The proposed realignment, musical coaches, and who will get Rick Nash are among some of the big stories from this season. I feel that the one that stands above the rest however, is the continuing saga of the Department of Player Safety’s continued struggle to do just that: protect the players. Credit where credit is due, Brendan Shanahan has elevated the DoPS above the apparent ineptitude of previous seasons. Still, the inconsistent on-ice rulings and inconsistent suspensions will keep plaguing the league unless some hardline decisions are made.
Let’s look at this in a logical progression; where all the issues start is in the on-ice rulings. Two referees are sometimes not enough to cover the entire surface with surveillance, and because of this many penalties can go uncalled. Given that to err is human, it is a wholly acceptable flaw in the system, and one that has no immediate fix. The league can’t simply add more refs to the game because that would just put more people in the way. I had a solution of reducing the linesmen to one person off the ice and set cameras at each of the blue lines, allowing the person to do the job of two and alleviate the amount of ice space taken up, but even that has a flaw. Whereas their immediate job is different, both linesmen and refs work to separate players in a scrum, so removing them could also lead to increased open hostility without the risk of interjection. Since that clearly isn’t an option, we have to look to other alternatives.
Another idea is to simply increase the effective penalty at the time of incident. If a player commits an illegal hit or elbowing to the head, or any penalty where the victim is injured and removed from the ice, the offending player should receive an immediate game misconduct and removed from the game. The message this sends is simple: play safe and smart, or you’re ass is grass. To clarify, by “injured and removed from the ice” I do not mean in the case where someone has a bloody nose, or somesuch superficial injury. For example: if a boarding call is made, and the victim has to be helped to the locker room, then the offending player should receive a 2 minute minor for the boarding call, a 10 minute game misconduct and an automatic review by the DoPS. This brings me to the next step in the system.
In addition to reviewing certain penalties from on-ice calls, the DoPS should also review games in full, as a second layer of redundancy to catch anything the officials may have missed. This should be the first step in any action taken by the Department itself, and in fact in most cases it is. Unfortunately these do seem limited to calls made by officials during the game. The Department and the league as a whole should not acknowledge that the game officials can see all and are therefore able to rule on all on-ice happenings.
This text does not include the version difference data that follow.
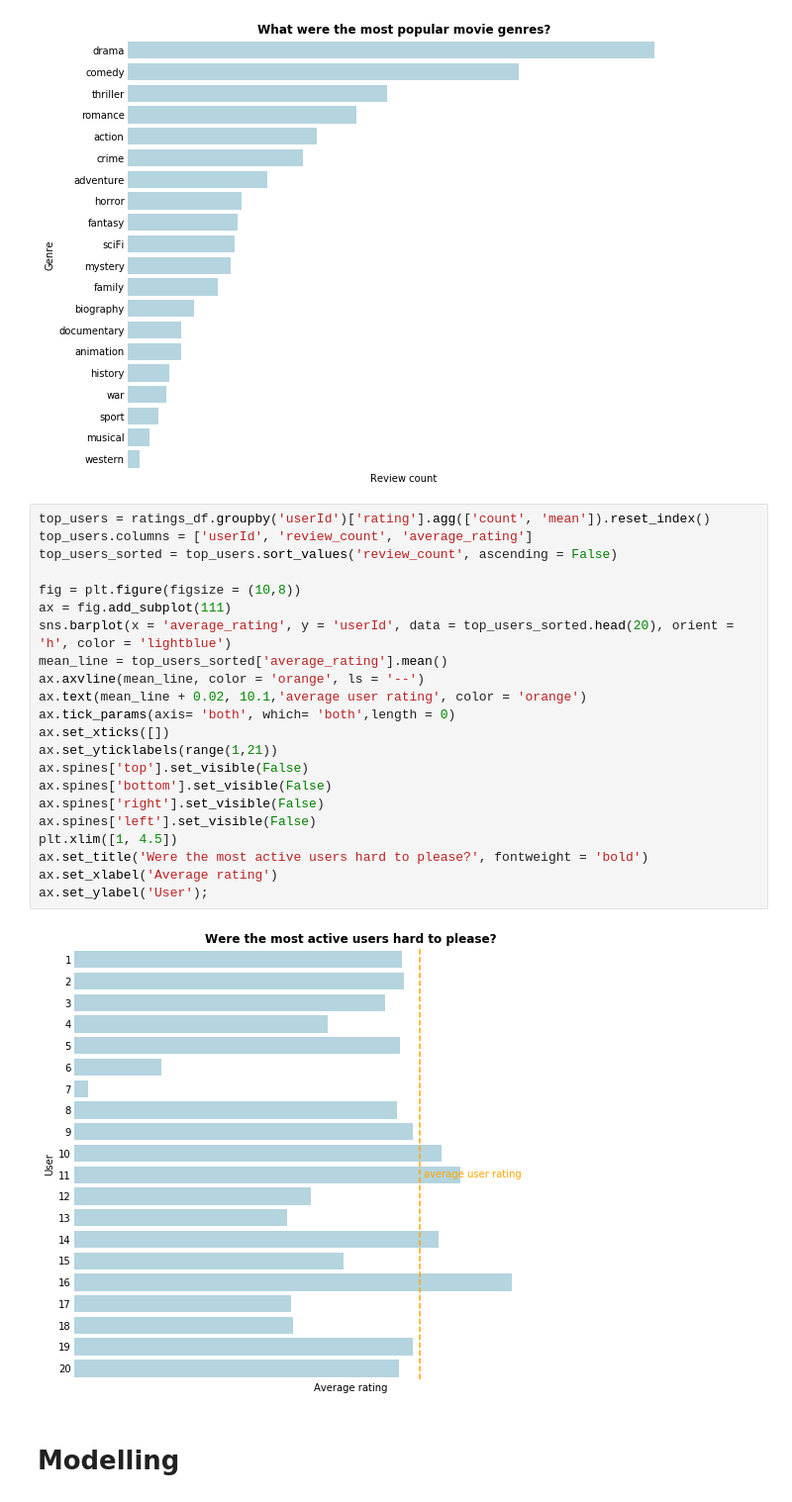
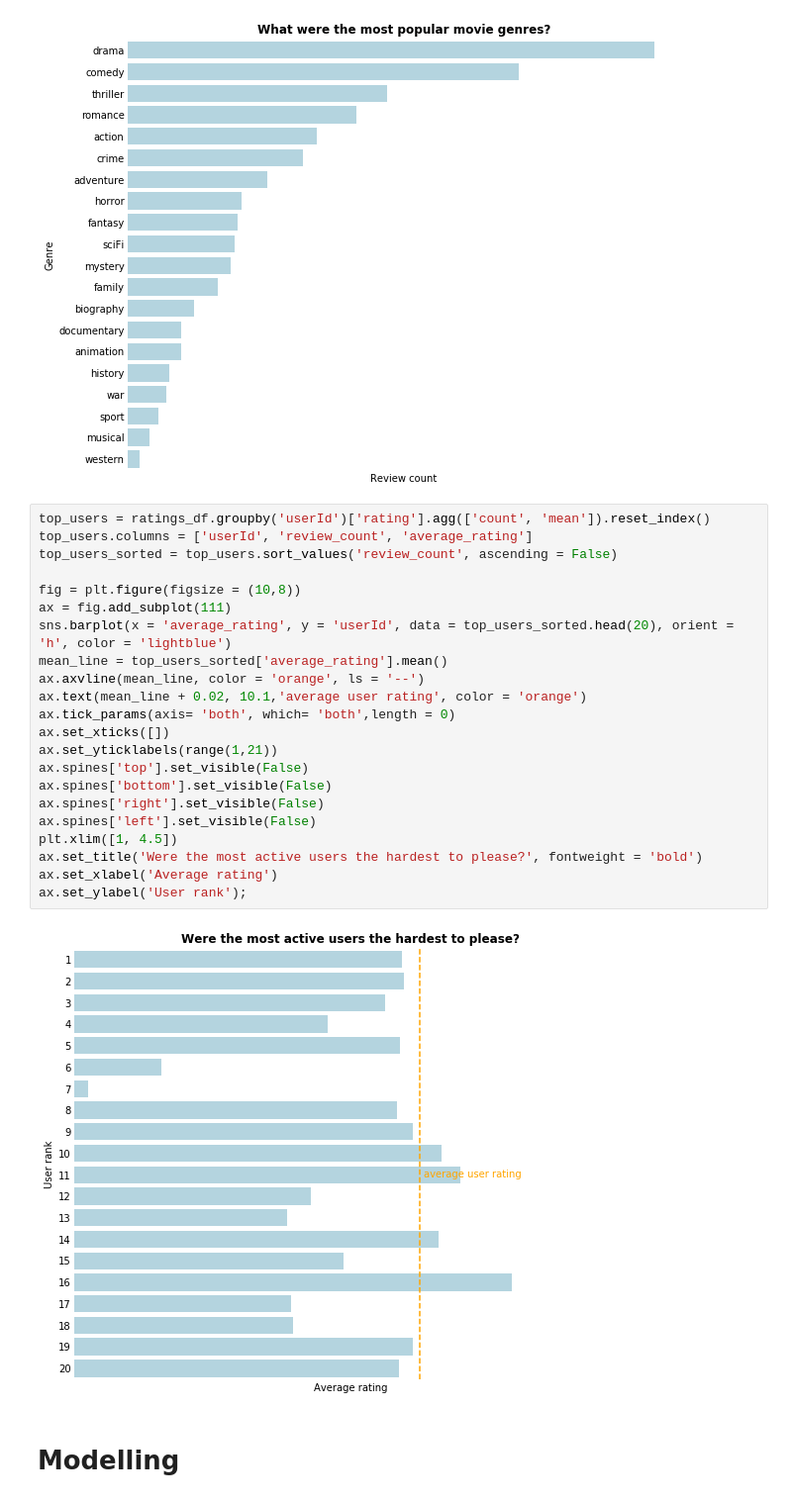
Before and after one commit to jackbustertann/Movie_recommendation_system, a Jupyter notebook: index.ipynb, the cells around one changed output. Shown at 99% size. Drawn from its saved outputs; the diff is of its cells as text.

```diff
--- a/index.ipynb
+++ b/index.ipynb
@@ -131,26 +107,26 @@ ax.set_ylabel('Genre');
 # %%
 top_users = ratings_df.groupby('userId')['rating'].agg(['count', 'mean']).reset_index()
 top_users.columns = ['userId', 'review_count', 'average_rating']
 top_users_sorted = top_users.sort_values('review_count', ascending = False)
 
 fig = plt.figure(figsize = (10,8))
 ax = fig.add_subplot(111)
 sns.barplot(x = 'average_rating', y = 'userId', data = top_users_sorted.head(20), orient = 'h', color = 'lightblue')
 mean_line = top_users_sorted['average_rating'].mean()
 ax.axvline(mean_line, color = 'orange', ls = '--')
 ax.text(mean_line + 0.02, 10.1,'average user rating', color = 'orange')
 ax.tick_params(axis= 'both', which= 'both',length = 0)
 ax.set_xticks([])
 ax.set_yticklabels(range(1,21))
 ax.spines['top'].set_visible(False)
 ax.spines['bottom'].set_visible(False)
 ax.spines['right'].set_visible(False)
 ax.spines['left'].set_visible(False)
 plt.xlim([1, 4.5])
-ax.set_title('Were the most active users hard to please?', fontweight = 'bold')
+ax.set_title('Were the most active users the hardest to please?', fontweight = 'bold')
 ax.set_xlabel('Average rating')
-ax.set_ylabel('User');
+ax.set_ylabel('User rank');
 # %% [output]
-[figure, old version]
+[figure, new version]
 # %% [markdown]
 # Modelling
```
Also changed, not shown: parts of 12 cells of this notebook, 3 other files.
The rulings themselves, the meat and bones of the Department’s power, seem to be the part of the system most lacking in potency. The simple fact of the matter is that the rulings are wholly inconsistent. As I said in our last Roundtable, the answer to the problem lies simply in math. The main things that Shanahan always talks about are intent to injure, injury caused, type of penalty, and previous history, each of which should carry a different weight in determining the appropriate suspension. Here is an example of how I think the system should work:
Type of penalty: The length of the suspension should directly correlate to the penalty. Say that charging and interference get one game; boarding, elbowing and hit to the head get two; also take into account whether or not the victim put himself in a position to be injured.
Intent to injure: This is a big one, I’d suggest doubling the type of penalty suspension if intent can be proven.
Injury caused: Again, double the suspension if there was injury caused.
Previous history: This should weigh the most in determining the suspension. Even if the player has no previous history, or no history with the certain penalty, leniency should not be shown since every repeat offender starts somewhere. From there the league should institute something akin to a three strikes rule with every repeat offense causing the suspension to be multiplied further. This will not only curb players from becoming overly physical, but will cause coaches and GMs to reconsider signing players to act as enforcers or thugs.
In addition to this, the timing of the penalties should be taken into effect. Take the recent Raffi Torres suspension for example: reviewable offenses in the playoffs should not only be reviewed before the next scheduled game in a series, but the offending player should at minimum be suspended for the remainder of the series. In Torres’ case, I believe that the DoPS not only handed out a sufficient length of penalty, but was also wise in stating that he will remain suspended throughout both post and preseason games until his sentence is fully served.
Again looking to Torres’ case as an example, repeat offenders and those involved in cases where serious injury was caused should not be allowed appeals. It may seem a bit extreme, but these cases should be treated with the utmost severity because it is not the offender’s career that is being defended, but the victim’s well being.
Lastly, the fines allowed by the Collective Bargaining Agreement are outright insulting. Shea Weber’s disgraceful act against Henrik Zetterberg carried only a $2500 fine. Understandingly this cannot be changed until the CBA is renewed in a few years, but I propose this change: fines should reflect the severity of the offense, and additionally should increase according to the length of suspension handed out by the Department.
My ideas are not without loopholes and ways to exploit them, but then again I never claimed to be a legal professional or employee of the league in such matters. My opinions are just that, observations of a concerned fan who wishes to see the league do its part in attempting to protect its players. I believe that Mr. Shanahan is doing all within his power to bolster the Department of Player Safety, that great change comes in small steps, and not all changes produce the desired effect. To that end I have this to say directly to him: congratulations on your current and future progress.